Hope Cove


Hope Cove is in the South Hams District of South Huish and in one of Devon's loveliest places. The name "Hope" probably comes from the Norse word 'Hop' meaning bay or inlet. Close to many well know beaches it is about 5 miles west of Salcombe and south-west of Kingsbridge. The two beaches, are split by a small headland and the whole is sheltered by the large westerly headland of Bolt Tail.

Historically, the village has two main elements: Outer Hope and Inner Hope. These were in separate parishes until the 1970s, when Inner Hope joined its sister.

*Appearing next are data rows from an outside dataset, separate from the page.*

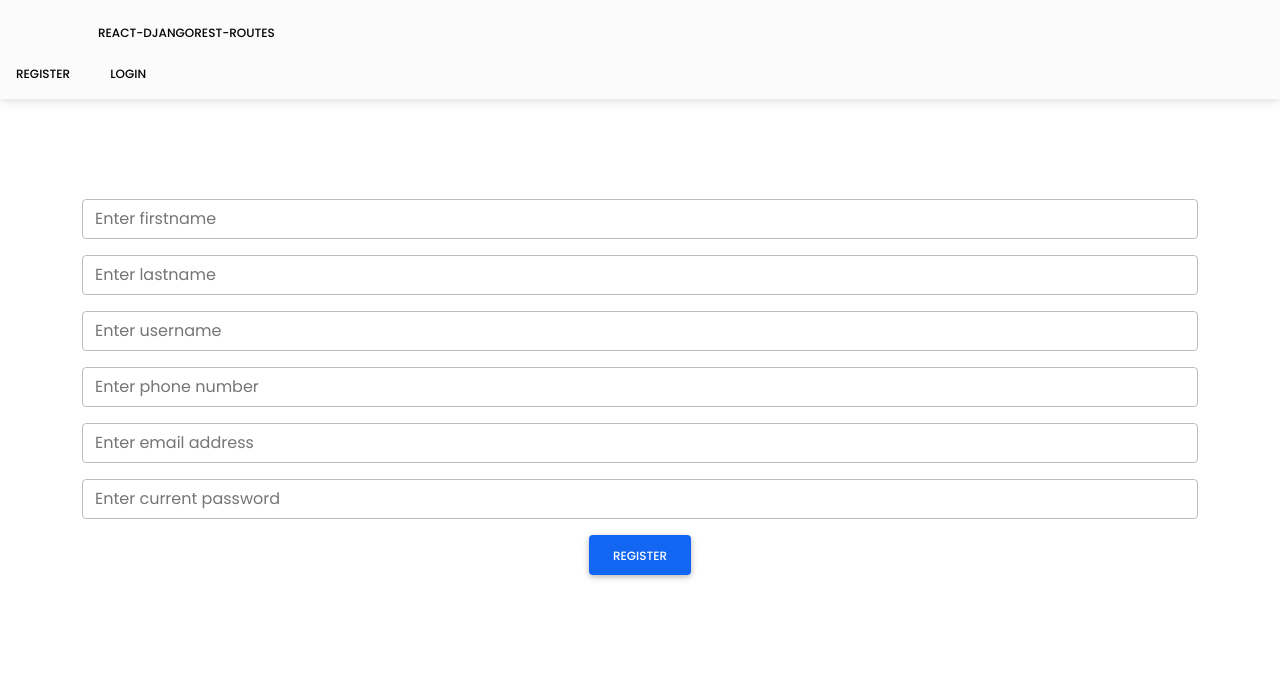
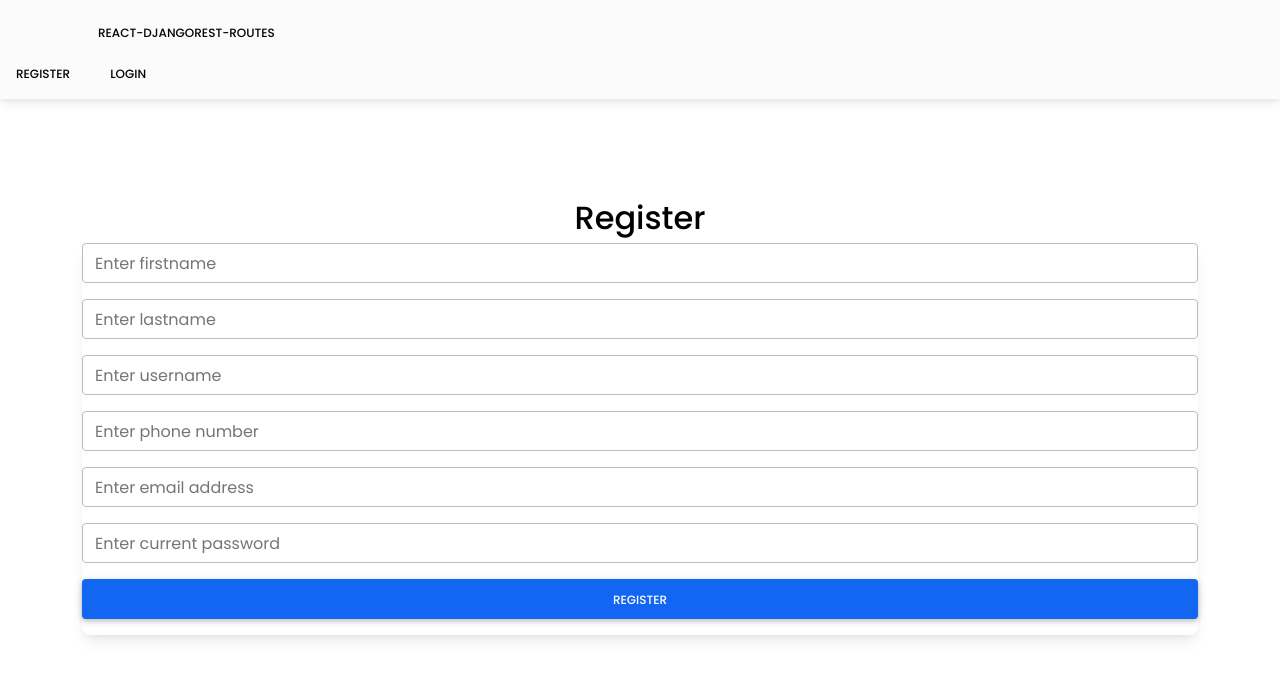
Before and after one commit to aybruhm/react-djangorest-routes, a React (Create React App) app in the folder frontend/frontend_routes/: page /register in a window 1280 px wide. Shown: the top 678 px of the page. Built offline with nearby package versions, Linux system fonts and the light colour scheme.

Commit message:
Update Register components

```diff
--- a/frontend/frontend_routes/src/components/Register.js
+++ b/frontend/frontend_routes/src/components/Register.js
@@ -7,7 +7,10 @@ function userRegister() {
             <div className="container">
                 <div className="row">
                     <div className="col-12">
-                        <form method="post" className="register-form">
+
+                        <p className="h2">Register</p>
+
+                        <form method="post" className="register-form card">
 
                             <div className="form-group">
                                 <input className="form-control" type="text" name="first_name" placeholder="Enter firstname"></input>
@@ -34,7 +37,7 @@ function userRegister() {
                             </div>
 
                             <div className="form-group">
-                                <button className="btn btn-primary">Register</button>
+                                <button className="btn btn-primary btn-block" type="submit">Register</button>
                             </div>
                         </form>
                     </div>
```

Although, like many Devon coves and places without main highways, Hope was know for smuggling and for plundering wrecked ships it was better known for commercial fishing and dates back to the Assize records of 1281. As you may expect this area, like may Devon fishing ports, was rich in pilchards and this was the mainstay of fishing, however the region is also famed for its edible crabs and lobsters, both of which are served locally today!

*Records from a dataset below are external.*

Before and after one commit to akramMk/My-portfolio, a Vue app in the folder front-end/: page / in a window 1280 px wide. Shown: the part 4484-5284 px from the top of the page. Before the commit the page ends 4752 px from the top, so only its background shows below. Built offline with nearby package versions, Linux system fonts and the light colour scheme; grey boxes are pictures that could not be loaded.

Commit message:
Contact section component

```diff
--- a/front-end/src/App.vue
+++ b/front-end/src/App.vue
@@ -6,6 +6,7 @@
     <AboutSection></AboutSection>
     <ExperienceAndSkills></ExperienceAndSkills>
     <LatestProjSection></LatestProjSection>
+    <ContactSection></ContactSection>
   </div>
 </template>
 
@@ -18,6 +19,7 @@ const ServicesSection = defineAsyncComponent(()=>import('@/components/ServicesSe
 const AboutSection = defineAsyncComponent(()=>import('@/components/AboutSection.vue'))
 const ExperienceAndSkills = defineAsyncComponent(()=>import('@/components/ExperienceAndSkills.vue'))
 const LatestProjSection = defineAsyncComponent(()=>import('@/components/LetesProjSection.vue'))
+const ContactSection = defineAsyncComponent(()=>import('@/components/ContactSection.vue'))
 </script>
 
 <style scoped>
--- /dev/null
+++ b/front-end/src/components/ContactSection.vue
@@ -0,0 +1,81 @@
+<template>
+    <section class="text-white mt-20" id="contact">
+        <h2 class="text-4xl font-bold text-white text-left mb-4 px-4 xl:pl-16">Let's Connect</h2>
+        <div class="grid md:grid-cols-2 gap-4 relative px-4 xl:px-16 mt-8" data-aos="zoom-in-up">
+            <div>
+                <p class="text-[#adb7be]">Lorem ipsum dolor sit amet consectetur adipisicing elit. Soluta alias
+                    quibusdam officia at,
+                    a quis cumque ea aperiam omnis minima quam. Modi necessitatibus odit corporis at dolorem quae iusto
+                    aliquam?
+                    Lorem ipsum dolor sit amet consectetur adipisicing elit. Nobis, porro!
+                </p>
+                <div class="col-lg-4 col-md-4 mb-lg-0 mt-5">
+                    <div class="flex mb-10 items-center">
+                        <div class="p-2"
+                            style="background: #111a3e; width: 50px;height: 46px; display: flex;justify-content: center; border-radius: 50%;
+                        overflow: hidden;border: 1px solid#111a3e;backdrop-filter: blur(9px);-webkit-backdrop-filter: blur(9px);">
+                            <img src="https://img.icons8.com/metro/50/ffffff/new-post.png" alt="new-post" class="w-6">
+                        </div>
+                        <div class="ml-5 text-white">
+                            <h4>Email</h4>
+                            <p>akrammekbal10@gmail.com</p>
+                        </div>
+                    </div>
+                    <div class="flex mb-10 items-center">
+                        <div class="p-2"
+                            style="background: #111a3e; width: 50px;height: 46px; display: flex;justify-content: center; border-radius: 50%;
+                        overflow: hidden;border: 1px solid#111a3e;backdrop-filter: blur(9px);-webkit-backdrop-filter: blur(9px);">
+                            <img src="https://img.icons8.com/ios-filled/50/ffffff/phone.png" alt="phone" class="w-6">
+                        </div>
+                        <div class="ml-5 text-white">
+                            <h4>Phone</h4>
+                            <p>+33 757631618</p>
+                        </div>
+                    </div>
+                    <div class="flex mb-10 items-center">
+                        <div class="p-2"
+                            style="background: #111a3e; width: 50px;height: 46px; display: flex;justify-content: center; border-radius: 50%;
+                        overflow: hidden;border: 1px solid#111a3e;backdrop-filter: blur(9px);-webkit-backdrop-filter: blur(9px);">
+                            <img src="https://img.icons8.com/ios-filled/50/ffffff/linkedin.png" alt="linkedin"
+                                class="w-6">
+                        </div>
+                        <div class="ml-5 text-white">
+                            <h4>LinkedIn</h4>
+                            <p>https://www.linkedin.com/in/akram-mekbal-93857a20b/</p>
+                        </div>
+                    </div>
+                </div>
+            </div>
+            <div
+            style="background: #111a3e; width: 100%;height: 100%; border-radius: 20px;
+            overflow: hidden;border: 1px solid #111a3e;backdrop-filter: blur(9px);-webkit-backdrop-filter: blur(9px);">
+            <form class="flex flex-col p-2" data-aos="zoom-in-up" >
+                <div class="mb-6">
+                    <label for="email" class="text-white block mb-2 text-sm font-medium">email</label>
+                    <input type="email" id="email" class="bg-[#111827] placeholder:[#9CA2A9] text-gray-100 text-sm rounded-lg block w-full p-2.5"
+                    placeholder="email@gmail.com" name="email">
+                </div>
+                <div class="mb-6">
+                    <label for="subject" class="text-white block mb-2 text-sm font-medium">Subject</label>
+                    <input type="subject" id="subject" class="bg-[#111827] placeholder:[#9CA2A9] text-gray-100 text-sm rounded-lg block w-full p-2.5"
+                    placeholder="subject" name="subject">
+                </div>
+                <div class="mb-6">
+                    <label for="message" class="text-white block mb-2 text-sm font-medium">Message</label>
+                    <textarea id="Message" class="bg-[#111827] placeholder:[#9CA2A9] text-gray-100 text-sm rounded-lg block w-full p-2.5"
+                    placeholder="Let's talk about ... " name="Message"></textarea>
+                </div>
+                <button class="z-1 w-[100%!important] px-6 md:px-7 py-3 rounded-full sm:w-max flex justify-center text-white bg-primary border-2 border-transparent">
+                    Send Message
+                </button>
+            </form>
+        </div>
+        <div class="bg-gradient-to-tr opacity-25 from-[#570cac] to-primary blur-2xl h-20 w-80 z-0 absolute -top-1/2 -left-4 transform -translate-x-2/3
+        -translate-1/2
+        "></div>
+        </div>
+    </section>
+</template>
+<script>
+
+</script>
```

Hope is also famous for the last landing in England by armed nation, the Spanish in 1588. The ships of the Spanish Armada passed the village as they moved up the English Channel. However, as we know the Armada was defeated, with Sir Francis Drake sailing out of Plymouth some miles down the coast. The Armada headed back through a storm and the "San Pedro el Mayor", a transport ship fitted out as a hospital, was wrecked on the Shippen Rock between Inner and Outer Hope. 140 survivors were sentenced to death, but were then ransomed and sent back to Spain.

The RNLI had a lifeboat at Hope Cove in 1878 with the land for the boat house being donated by the Earl of Devon. Between 1887 and 1903 four boats were used and all were called the Alexandra. The station was closed in April 1930 and the Salcombe station took over with motorized craft. The rescue services have changed shape radically over the years with cut backs and centralization. Due to this the village is now the owner of the 63rd Independent Life Boat in the UK and works with the RNLI to continue to meet their goal of "Protecting and Preserving Life" in Bigbury Bay.

This is a link to the local lifeboat service

Despite this rich heritage Hope was never big enough or suitable for deep water vessels and mainland access and so the village is now mainly devoted to tourism.

If you wish to have a true South Devon holiday experience and explore the beauty and nature of the South Hams, you will not find a better place!

Come and Stay! You will never want to leave!